The output of this program is: Array ( [0] => 9 [1] => 18 [2] => 27 [3] => 36 )   3.6 Serializing arrays The serialize() function is used to generate a representation of values that the array holds. This means that it is used to serialise some PHP values. It stores the PHP values without loosing its type and structure. These serialised values can be un-serialised by using the unserialize() function. The serialize() function can not serialise the variables of type ‘Resource’. Example 1:
<?php

// $session_data contains a multi-dimensional array with session

// information for the current user.
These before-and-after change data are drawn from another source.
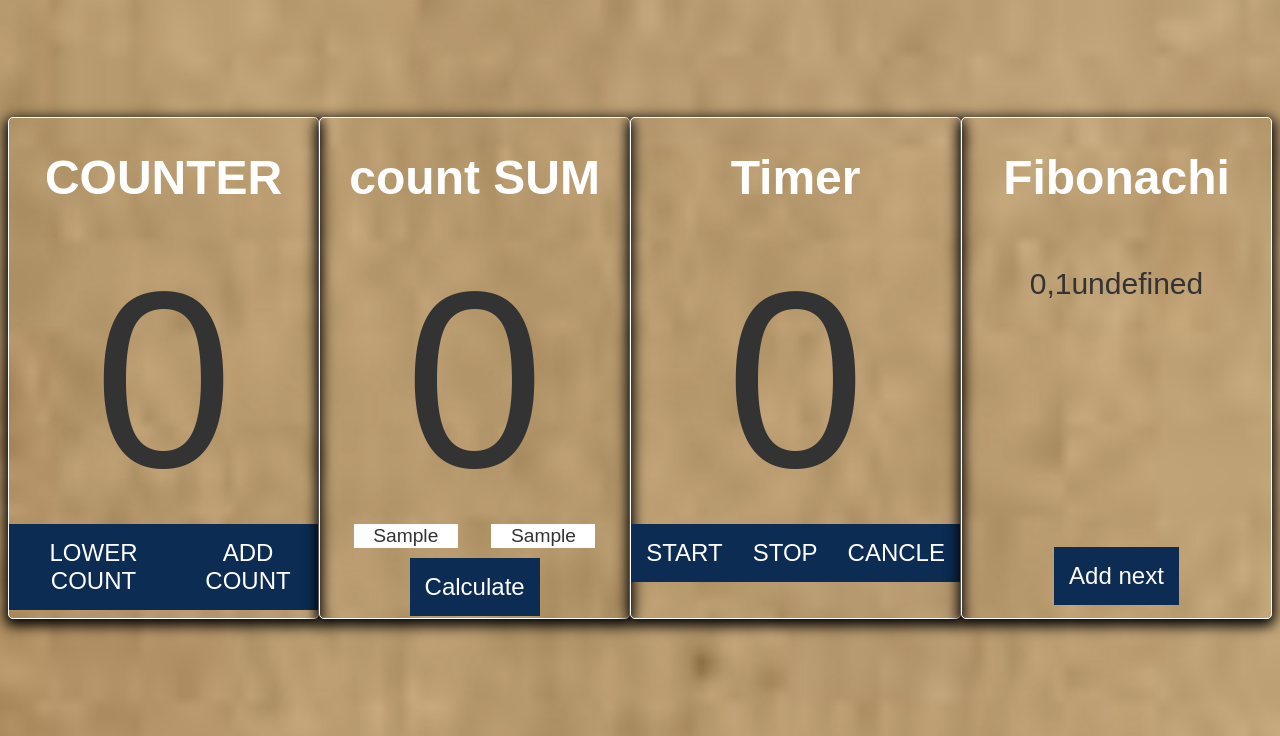
Repository: Hasmik-icml/counter
Page: index.html
The author's editor kept a copy of each file at every save. The page is drawn from the files as they stood at one save, then again after the next save.
The browser window is 1280 px wide. The pictures show the whole page.
Empty fields were first filled with sample values (such as "Sample", 5 or name@example.com).
After loading, the first visible `div.fibonachiButtons` was clicked once.

Above is the page before, as saved 2022-02-14 23:32:56.

### index.html
<!DOCTYPE html>
<html lang="en">
<head>
    <meta charset="UTF-8">
    <meta http-equiv="X-UA-Compatible" content="IE=edge">
    <meta name="viewport" content="width=device-width, initial-scale=1.0">
    <link rel="stylesheet" href="/style.css">
    <title>Document</title>
</head>
<body>
    <!-- increase decrease -->
    <div class="container">
        <h1 class="counterHeader">COUNTER</h1>
        <div class="result">0</div>
        <div class="buttons">
            <button class="buttonLower button" data-id="lower">LOWER COUNT</button>
            <button class="buttonAdd button" data-id="add">ADD COUNT</button>
    </div>
    </div>

    <!--calculate sum of two numbers  -->
    <div class="container">
        <h1 class="counterHeader">count SUM</h1>
        <div class="resultSum result">0</div>
        <div class="inputs">
            <input type="text" class="inputNumber1 input">
            <input type="text" class="inputNumber2 input">
        </div>
        <button class="calculateNumber button">Calculate</button>
        <!--  -->
    </div>
    <!-- timer -->
    <div class="container">
        <h1 class="counterHeader">Timer</h1>
        <div class="resultTimer result">0</div>
        <div class="timerButtons buttons">
            <button class="buttonStart button">START</button>
            <button class="buttonStop button">STOP</button>
            <button class="buttonCansle button">CANCLE</button>
         </div>
    </div>
    <!-- fibonachi -->
    <div class="container">
        <h1 class="counterHeader">Fibonachi</h1>
        <div class="resultFibonachi result">0,1</div>
        <div class="fibonachiButtons buttons">
            <button class="buttonStart button">Add next</button>
         </div>
    </div>

    <script src="/index.js"></script>
</body>
</html>

### style.css
body{
    display:flex;
    text-align: center;
    /* flex-direction:column;
    justify-content:center; */
    min-height:100vh;
    background-image: url("/background.png");
    background-repeat: no-repeat;
    background-size: cover;
}
.container {
    width: 500px;
    height: 500px;
    border: 1px solid white;
    border-radius: 5px;
    margin: auto;
    text-align: center;
    box-shadow: 0px 4px 13px 3px;
    display: flex;
    flex-direction: column;
    justify-content: center;
    display: inline-block;
    justify-content: center;
    vertical-align: bottom;
}
.counterHeader{
    color: white;
    font-family: sans-serif;
    font-size: xxx-large;
}
.result{
    color: #333333;
    font-family: sans-serif;
    font-size: 250px;
}
.button{
    background-color: #0c2c54;
    border-style: none;
    color: white;
    padding: 15px;
    font-family: sans-serif;
    font-size: x-large;
}
.buttons{
    display: flex;
    justify-content: space-evenly;
}

.inputs{
    display: flex;
    justify-content: space-evenly;
    margin-bottom: 10px;
}
.input{
    border: none;
    font-size: larger;
    font-family: sans-serif;
    text-align: center;
    color: #333333;
    width: 100px;
    outline: none;
}
.resultFibonachi{
    font-size: 30px;
    height: 50%;
    overflow-wrap: anywhere;
    padding: 30px;
}

### index.js
// increase decrease
const result = document.querySelector(".result");
const buttonLower = document.querySelector(".buttonLower");
const buttonAdd = document.querySelector(".buttonAdd");

buttonLower.addEventListener("click", function(){
    result.innerHTML--;
})
buttonAdd.addEventListener("click", function(){
    result.innerHTML++;
})

// second version
// document.querySelectorAll(".button").forEach(item => {
//     item.addEventListener("click", function(e){
//         console.log("Target",item.getAttribute("data-id"));
//         if (item.getAttribute("data-id") === "add"){
//             result.innerHTML++;
//         }else{
//             result.innerHTML--;
//         }
//     })
// })


// calculate sum of two numbers
document.querySelector(".calculateNumber").addEventListener("click", function(){
    const number1 = +document.querySelector(".inputNumber1").value;
    const number2 = +document.querySelector(".inputNumber2").value;
    document.querySelector(".resultSum").innerHTML = calculate(number1)(number2);

})

function calculate(num1){
    return function(num2){
        return num1 + num2;
    }
}

// timer
const buttonStart = document.querySelector(".buttonStart");
const buttonStop = document.querySelector(".buttonStop");
const buttonCansle = document.querySelector(".buttonCansle");
const resultTimer = document.querySelector(".resultTimer");
let interval;

buttonStart.addEventListener("click", function(){
    interval = setInterval(timerStart, 1000);
})

buttonStop.addEventListener("click", function(){
    timerStop();
})

buttonCansle.addEventListener("click", function(){
    resultTimer.innerHTML = "0";
})

function timerStart(){
    resultTimer.innerHTML++;
}

function timerStop(){
  clearInterval(interval);
}

//fibonachi
let fibonachiNumbers = [0, 1];

document.querySelector(".fibonachiButtons").addEventListener("click",function(){
   let next = fibonachiNumbers.length + 1;
 fib(next);
  console.log(next);
  document.querySelector(".resultFibonachi").innerHTML += fibonachiNumbers[next];

})


function fib(next){
    console.log(next);
    fibonachiNumbers.push(fibonachiNumbers[fibonachiNumbers.length-1] + fibonachiNumbers[fibonachiNumbers.length - 2]);
    console.log(fibonachiNumbers);
}

After the next save:
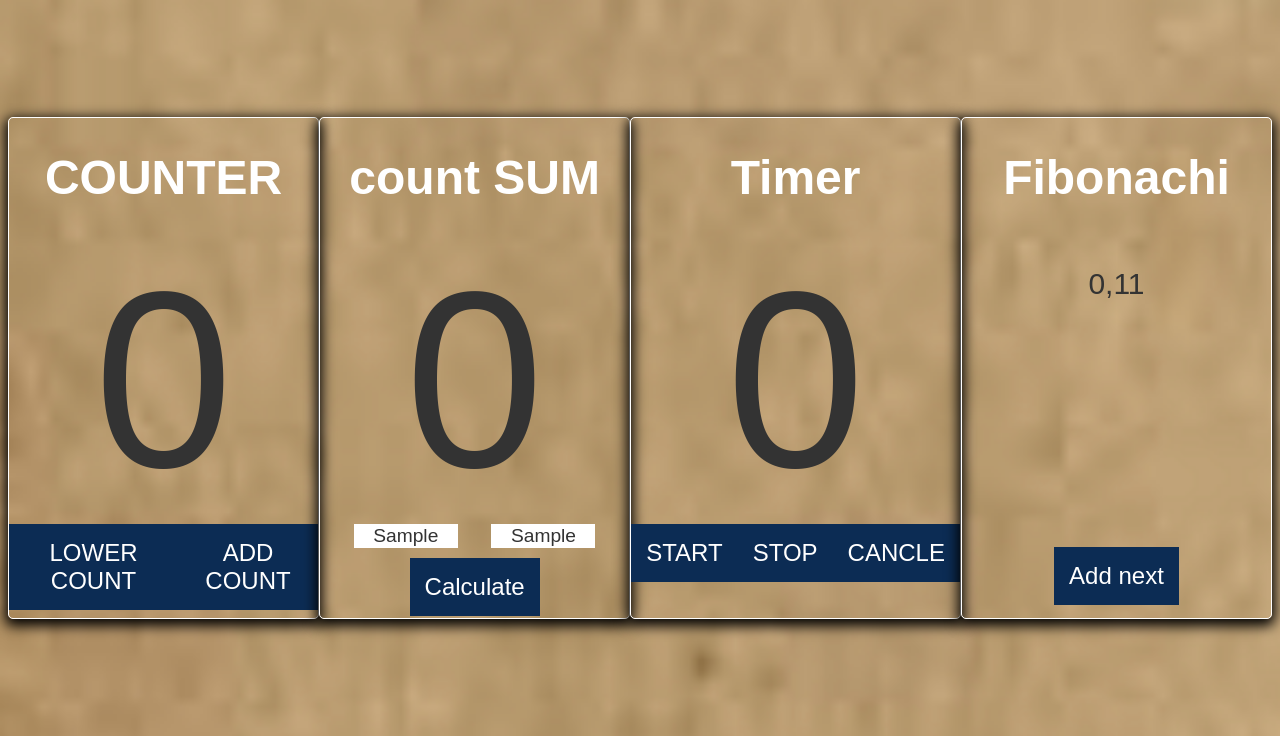
Saved 13 s later.
--- a/index.js
+++ b/index.js
@@ -71,7 +71,7 @@ document.querySelector(".fibonachiButtons").addEventListener("click",function(){
    let next = fibonachiNumbers.length + 1;
  fib(next);
   console.log(next);
-  document.querySelector(".resultFibonachi").innerHTML += fibonachiNumbers[next];
+  document.querySelector(".resultFibonachi").innerHTML += fibonachiNumbers[next-1];
 
 })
We use serialize() to store

// it in a database at the end of the request.

$con = odbc_connect(“webdb”, “php”, “bird”);

$a=odbc_prepare($con,“UPDATE sessions SET data = ? WHERE id=?”);

$sqldata = array (serialize($session_data),

$_SERVER[‘PHP_AUTH_USER’]);

if (!odbc_execute($a, &$sqldata)) {

$a=odbc_prepare($con,“INSERT INTO sessions(id, data) VALUES(?, ?)”);

if (!odbc_execute($a, &$sqldata)) {

/* Something went wrong.. */

}

}

?>
Example:
<?php

if($_POST[submit]) {

$ourarray = array(); // New, blank array.

foreach($_POST as $key => $a) {

if($key!=”submit”) { // We want to exclude the submit button

$ourarray[$key] = $a;

}

}

$ourarray = serialize($ourarray); // Serializes our new array.

$b = fopen(“owndata.txt”,”r+”);

$write = fwrite($b,$newarray);

if($write) { // If it works, which it will...

echo “It worked!”;

}

else { // In the unlikely event of the plane crashing...

}

}

?>

<?php

?>

<input type=”submit” id=”submit” name=”submit”

value=”Update” />

</form>
The output of this program is as follows: Bottom of Form Example (unserialize() function):
<?php

// Here, we use unserialize() to load session data to the

// $session_data array from the string selected from a database.

// This example complements the one described with serialize().

$con = odbc_connect(“webdb”, “php”, “bird”);

$a=odbc_prepare($conn, “SELECT data FROM sessions WHERE id =?”);

$sqldata = array($_SERVER[‘PHP_AUTH_USER’]);

if (!odbc_execute($a, &$sqldata) || !odbc_fetch_into($a, &$tmp)) {

//if the execute or fetch fails, initialize to empty array

$session_data = array();

} else { // we should now have the serialized data in $tmp[0].

$session_data = unserialize($tmp[0]);

if (!is_array($session_data)) {

// something went wrong, initialize to empty array

$session_data = array();

}

}

?>